How To Generate Speed (and keep it too)
Speed in surfing is simply essential. Like riding a bike, without speed you will come to a halt and fall off, every time. The faster you are going, the easier it will be to balance, to turn, and to keep your momentum. Below are a few common scenarios where surfers may begin to loose their speed.
- The surfer rides into the flatter section of the wave, and essentially out runs it.
- The surfer fails to use the force from the wave, they remain at the bottom where the wave provides little speed.
- The surfer has hauled the brakes on, they are putting too much pressure on their back foot.
- The surfer tries to turn, but digs their rail into the wave, causing them to drag and come to a halt.
If we do not have enough speed we cannot complete turns, and if we cannot complete turns, we cannot move ourselves back into the source of power, giving us speed again. This is a cycle that once you know how to utilise, will become your best friend. Let’s look at the diagram below to understand which part of the wave holds the most speed.
From looking at this diagram we can see here that there are 3 parts of the wave.
- The top half – holds the most speed and power.
- The bottom half – holds less speed and power.
- The flat section (the circle) holds very little speed and power.
If we want to generate speed (and keep it) we need to be including these 6 techniques…
Use both the top and bottom parts of the wave. If we catch the wave and ride only along the bottom, we will go too slow and get taken over by the whitewash, like an avalanche following us. If we use only the top, we will run the risk of out running the wave, loosing speed and power eventually. The trick is to “trim” along, turning above the middle line and below the middle line, to get a “flow” going. We want to create a kind of “S” movement using the force of the wave to our advantage.
Compress and extend. By using our own mass we can move our surfboard up and down the wave. Trying to create speed with straight legs will be a huge challenge. Compress and extend your whole body to build momentum, thinking of your body as a coil, ready to unravel with energy.
Apply weight to your front foot as this will create a leaning forward kind of movement. Since leaning back and putting the brakes on reduces speed, it makes sense to use your body weight to get your board going.
Take off on an angle if you want to gather speed straight off the bat as this places you in the top half of the wave instantly (the part with the most speed.) Although a good solid bottom turn will set you up nicely, sometimes it is good to get some speed up before dropping down deep into the lower parts of the wave.
Surf from rail to rail rather than flapping or bouncing along.
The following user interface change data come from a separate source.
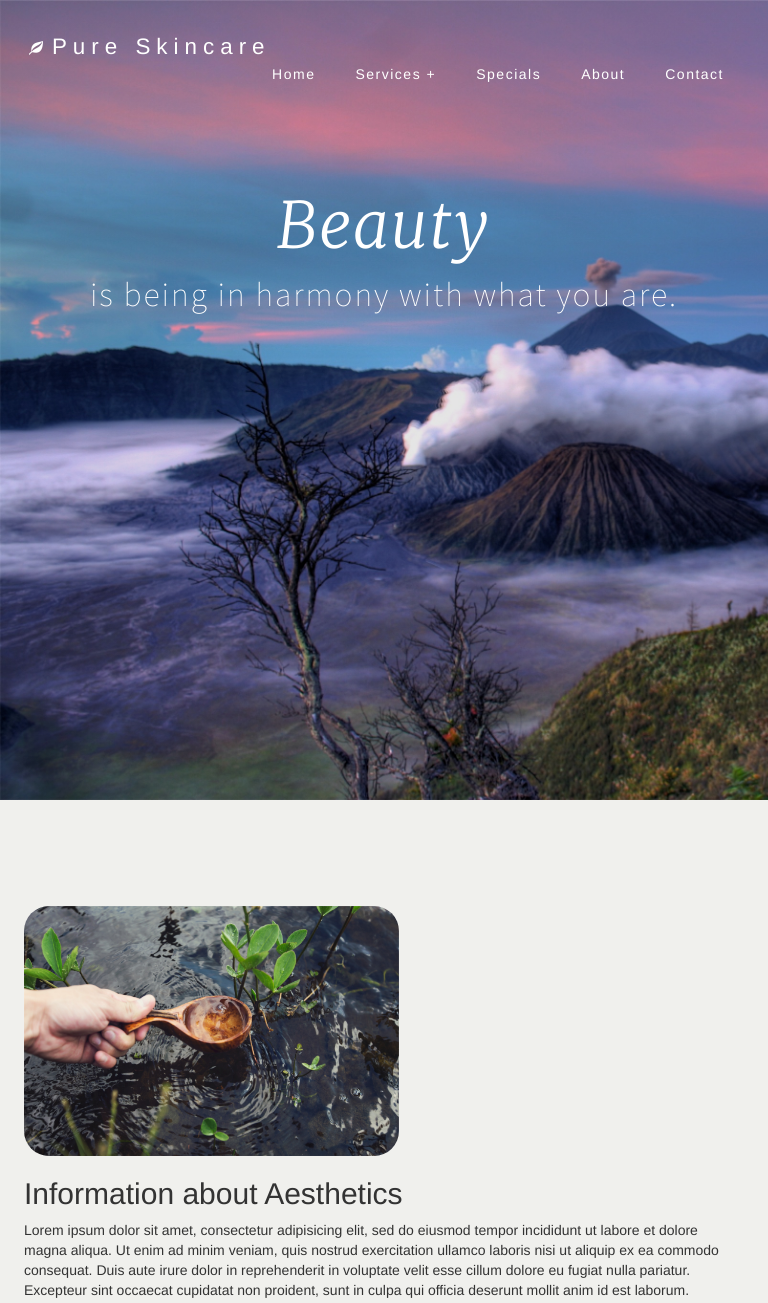
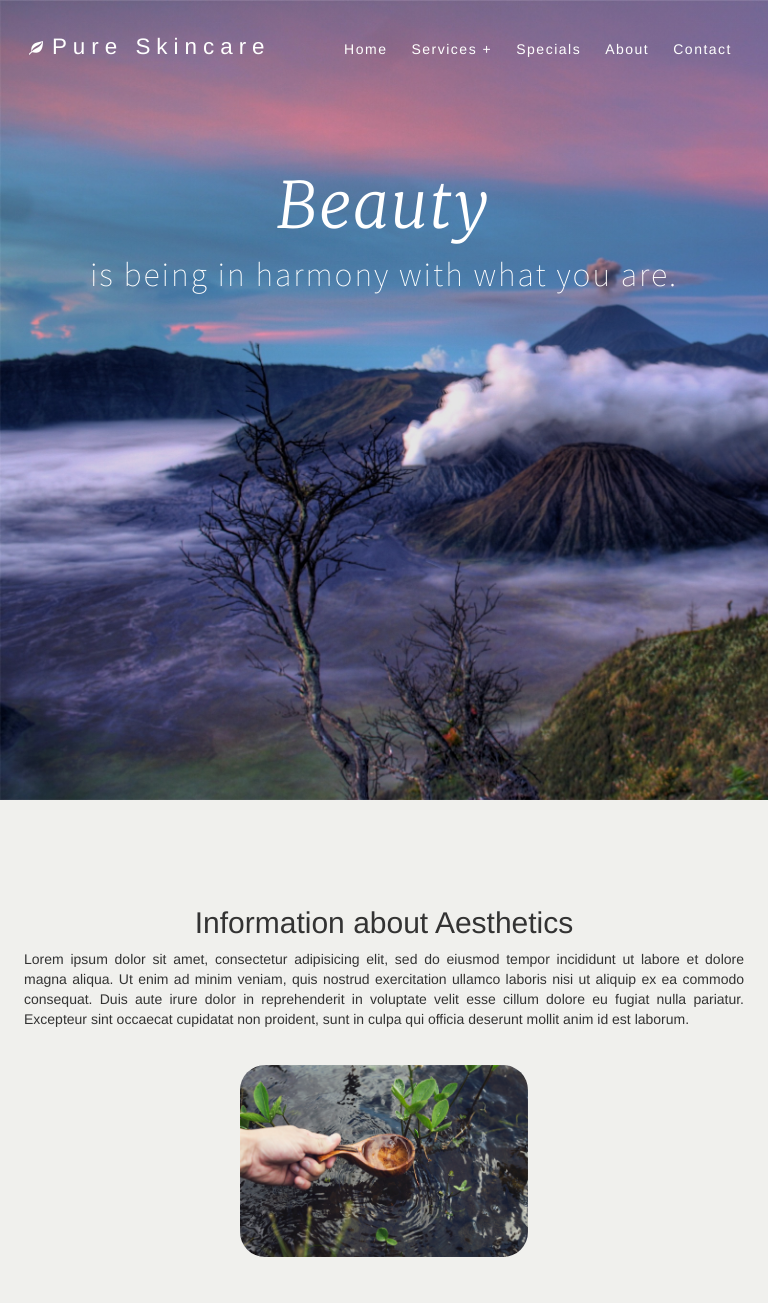
Before and after one commit to KMyers44/pure_skincare1, a plain HTML site: page index.html in a window 768 px wide. Shown: the top 1303 px of the page. Drawn offline with nearby package versions, Linux system fonts and the light colour scheme; a web font is replaced by a local one.

Commit message:
Add some responsiveness

```diff
--- a/css/about.css
+++ b/css/about.css
@@ -177,7 +177,6 @@ img {
 .main {
   background: rgb(240, 240, 240);
   padding-bottom: 50px;
-  height: 100vh;
 }
 
 .container {
@@ -207,3 +206,20 @@ h2 {
   padding: 60px 0;
   background-color: #5887AC;
 }
+
+
+@media (min-width: 768px) and (max-width: 991px) {
+
+  .main .container {
+    width: 100%;
+  }
+
+  #mainNav li {
+    padding: 0 12px;
+  }
+
+  .row p {
+    margin: 0 40px 10px;
+    text-align: justify;
+  }
+}
--- a/css/contact.css
+++ b/css/contact.css
@@ -182,6 +182,10 @@ img {
   text-align: center;
 }
 
+.main .row {
+  text-align: center;
+}
+
 .row h2 {
   font-size: 3em;
   padding-top: 50px;
--- a/css/custom.css
+++ b/css/custom.css
@@ -8,7 +8,7 @@ body {
 }
 
 .container {
-  margin: 0 60px;
+  /*margin: 0 60px;*/
   padding-top: 35px;
 }
 
@@ -25,7 +25,7 @@ body {
 
 #header {
   display: inline-block;
-  width: 100%
+  width: 100%;
 }
 
 #pureSkincare {
@@ -193,10 +193,13 @@ img {
 
 /* main page */
 
+#mainPage p {
+  text-align: justify;
+}
+
 #mainPage img {
   vertical-align: middle;
-  width: autp;
-  width: 375px;
+  width: 100%;
   height: auto;
   border-radius: 25px;
 }
@@ -212,3 +215,31 @@ img {
   padding: 60px 0;
   background-color: #5887AC;
 }
+
+
+
+@media (min-width: 992px) {
+  .container {
+    width: 90%;
+  }
+}
+
+@media (min-width: 768px) and (max-width: 991px) {
+  .container {
+    width: 95%;
+  }
+
+  #mainNav li {
+    padding: 0 12px;
+  }
+
+  .col-md-5 h2 {
+    text-align: center;
+  }
+
+  #mainPage img {
+    width: 40%;
+    display: block;
+    margin: 25px auto 0;
+  }
+}
--- a/css/serviceItems.css
+++ b/css/serviceItems.css
@@ -215,6 +215,7 @@ img {
   padding: 50px;
   border-radius: 5px;
   margin-bottom: 75px;
+  width: 75%;
 }
 
 .facials,
@@ -223,7 +224,7 @@ img {
 .acutonics {
   margin-top: -30px;
   text-align: left;
-  color: #587058;
+  color: rgb(102, 101, 101);
   width: 75%;
   margin: 0 auto;
 }
@@ -236,7 +237,6 @@ img {
   letter-spacing: 3px;
   padding-bottom: 20px;
   margin-top: -40px;
-  text-align: center;
   border-bottom: 1px dotted;
 }
 
@@ -270,3 +270,23 @@ span.price {
   padding: 60px 0;
   background-color: #5887AC;
 }
+
+
+@media (min-width: 768px) and (max-width: 991px) {
+  .main .row {
+    width: 90%;
+    margin: 0 auto;
+  }
+
+  .col-md-3 {
+    display: none;
+  }
+
+  .col-md-9 {
+    width: 100%;
+  }
+
+  #mainNav li {
+    padding: 0 12px;
+  }
+}
--- a/index.html
+++ b/index.html
@@ -77,10 +77,8 @@
         <main id="mainPage">
           <div class="row">
             <div class="col-md-1"></div>
-            <div class="col-md-4">
-            <img src="images/water.jpg">
-            </div>
-            <div class="col-md-1"></div>
+
+
             <div class="col-md-5">
               <h2>Information about Aesthetics</h2>
               <p>Lorem ipsum dolor sit amet, consectetur adipisicing elit, sed do eiusmod
@@ -89,6 +87,10 @@
               consequat. Duis aute irure dolor in reprehenderit in voluptate velit esse
               cillum dolore eu fugiat nulla pariatur. Excepteur sint occaecat cupidatat non
               proident, sunt in culpa qui officia deserunt mollit anim id est laborum.</p>
+            </div>
+            <div class="col-md-1"></div>
+            <div class="col-md-4">
+            <img src="images/water.jpg">
             </div>
             <div class="col-md-1">
 
```
Also changed, not shown: about.html (+1 -3 lines), contact.html (+0 -5 lines).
In basic terms, this means keeping your board moving from side to side rather than stomping on it to create speed. Although flapping along can sometimes help to get over certain parts of the wave, it is not very aesthetically pleasing and is not a good habit to get into.
Use the flatter parts of the wave to turn back into the power source, as this will allow you to gain back all of the speed you just burnt off, and keep you doing the same thing over and over again. When you get to the flatter part of the wave and start slowing down (the circle area) now is the time you want to wrap right around and back into the steep part of the wave. If you want to really gather speed again, trying turning right into the whitewash, then heading back to the peeling section of the wave.
Overall, understanding and using the waves natural force is the most effective way to create and maintain speed. Utilising our mass by compressing and extending allows us to create a flow movement which will also assist us to create extra speed to make different sections of the wave. By knowing what manoeuvres to do at what part of the wave, we become flexible and are able to adapt our personal style to the wave.
Display photo : Jereme Aubertin